I can hear all the excuses coming, "Brother Morton, I have always been big," "My whole family is big," "I have emotional problems," "I am depressed," "I can't stop myself," etc., etc. So are you saying you can not control what goes into your mouth? Sure some people have a larger frame than others and will weigh more than others, it is also expected that a person put on a few pounds with age, but I am not talking primarily about weight. I'm talking about size. Do YOU know you are too big? Do YOU know you have a big gut that hinders you and your ministry?
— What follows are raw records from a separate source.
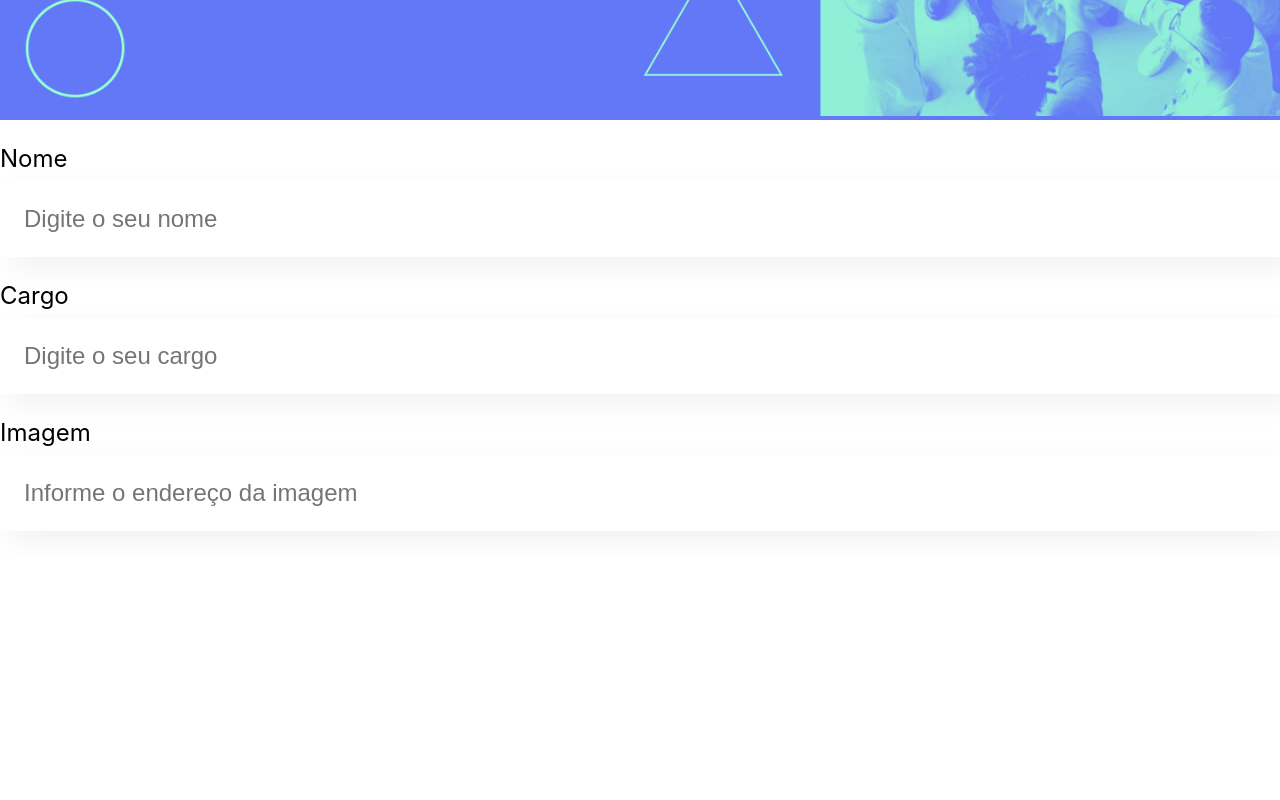
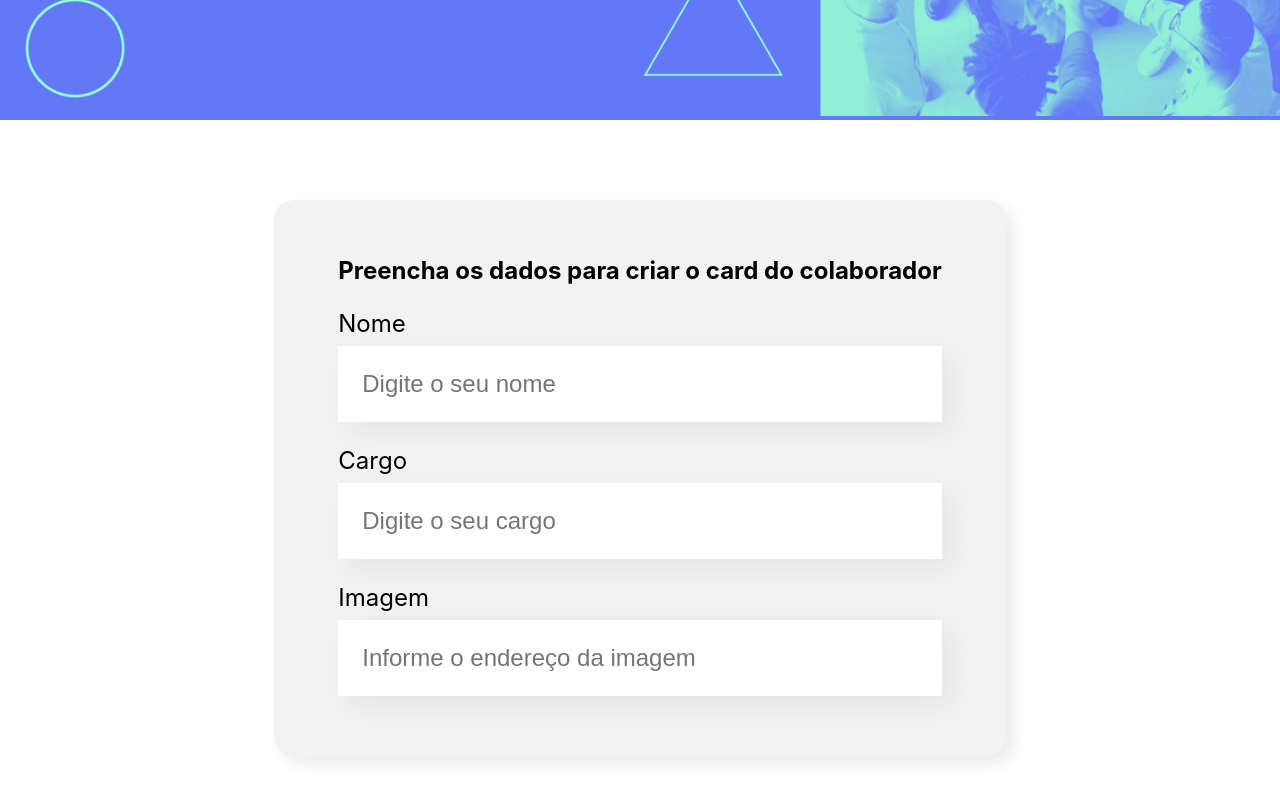
Before and after one commit to tenoriobn/organo-react, a React (Create React App) app: page / in a window 1280 px wide. Shown: the part 378-1178 px from the top of the page. Before the commit the page ends 933 px from the top, so only its background shows below. Built offline with nearby package versions, Linux system fonts and the light colour scheme.

Commit message:
Criando componente do formulário

```diff
--- a/src/App.js
+++ b/src/App.js
@@ -1,13 +1,11 @@
 import Banner from './componentes/Banner';
-import CampoTexto from './componentes/CampoTexto';
+import Formulario from './componentes/Formulario';
 
 function App() {
   return (
     <div className="App">
       <Banner />
-      <CampoTexto label="Nome" placeholder="Digite o seu nome" />
-      <CampoTexto label="Cargo" placeholder="Digite o seu cargo"/>
-      <CampoTexto label="Imagem" placeholder="Informe o endereço da imagem"/>
+      <Formulario />
     </div>
   );
 }
--- /dev/null
+++ b/src/componentes/Formulario/Formulario.css
@@ -0,0 +1,13 @@
+.formulario {
+    display: flex;
+    justify-content: center;
+    margin: 80px 0;
+}
+
+.formulario form {
+    max-width: 80%;
+    background-color: #F2F2F2;
+    border-radius: 20px;
+    padding: 36px 64px;
+    box-shadow: 8px 8px 16px rgba(0, 0, 0, 0.08);
+}
--- /dev/null
+++ b/src/componentes/Formulario/index.js
@@ -0,0 +1,17 @@
+import CampoTexto from '../CampoTexto';
+import './Formulario.css'
+
+const Formulario = () => {
+    return (
+        <section className="formulario">
+            <form>
+                <h2>Preencha os dados para criar o card do colaborador</h2>
+                <CampoTexto label="Nome" placeholder="Digite o seu nome" />
+                <CampoTexto label="Cargo" placeholder="Digite o seu cargo" />
+                <CampoTexto label="Imagem" placeholder="Informe o endereço da imagem" />
+            </form>
+        </section>
+    )
+}
+
+export default Formulario;
```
Well, then, who can do anything about it except you? The issue is do YOU believe your are right where you should be concerning the maintenance of God's temple? When you look at yourself in a mirror, what do you see? 

Some of you are pretending to take the "holy" route in your thinking. You believe I am being very judgmental of fat believers and not giving them the benefit of the doubt. You believe if I were in your shoes I wouldn't be talking this way, but just wait a minute.

Fat preacher, have you ever admitted your obvious gluttony and intemperance is a sin? This is the crux of the issue. Are you willingly blind, highly vain and conceited, or just a continuous rebel? You preach that others should admit and forsake their sins, can you do so with yours? Can you at least admit your sin before others and then with the help of the Lord and the brethren forsake it. Is that not what you would ask someone to do that had any other addiction?

As Christians we all need to be known for "moderation." We should not manifest excess in anything except serving the Lord. Modesty is another noble and godly trait. We should live modest lives among this unrestrained and evil world to show we have something they don't. We should have nice but modest homes, vehicles, clothes and other material things, but we should more than that have modest bellies. Our body is the Lord's and He has chosen to dwell in us. How we take care of His temple reveals volumes about what we really believe.